- Exercise details
Lines with the word "README": copy all of them from the entries below.

Itemized modification records

===

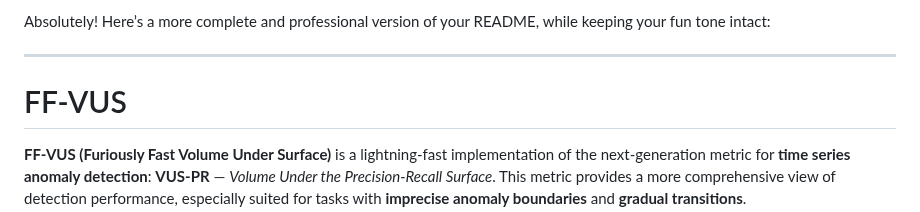
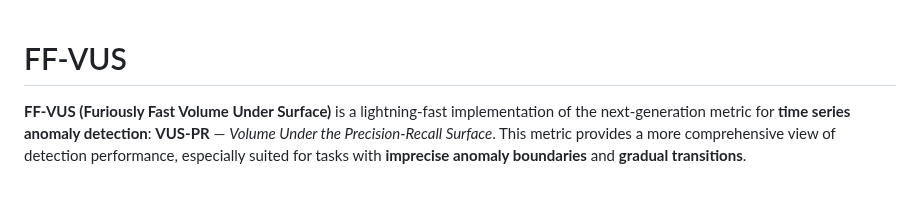
Before and after one commit to sylligardos/ff-vus, a Markdown page: README.md, the part around the change. Drawn GitHub-style; blank space fills up the shorter version.

```diff
--- a/README.md
+++ b/README.md
@@ -1,7 +1,3 @@
-Absolutely! Here’s a more complete and professional version of your README, while keeping your fun tone intact:
-
----
-
 # FF-VUS
 
 **FF-VUS (Furiously Fast Volume Under Surface)** is a lightning-fast implementation of the next-generation metric for **time series anomaly detection**: **VUS-PR** — *Volume Under the Precision-Recall Surface*. This metric provides a more comprehensive view of detection performance, especially suited for tasks with **imprecise anomaly boundaries** and **gradual transitions**.
```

===

- Your solution
Before and after one commit to sylligardos/ff-vus, a Markdown page: README.md, the part around the change. Drawn GitHub-style; blank space fills up the shorter version.
--- a/README.md
+++ b/README.md
-Absolutely! Here’s a more complete and professional version of your README, while keeping your fun tone intact:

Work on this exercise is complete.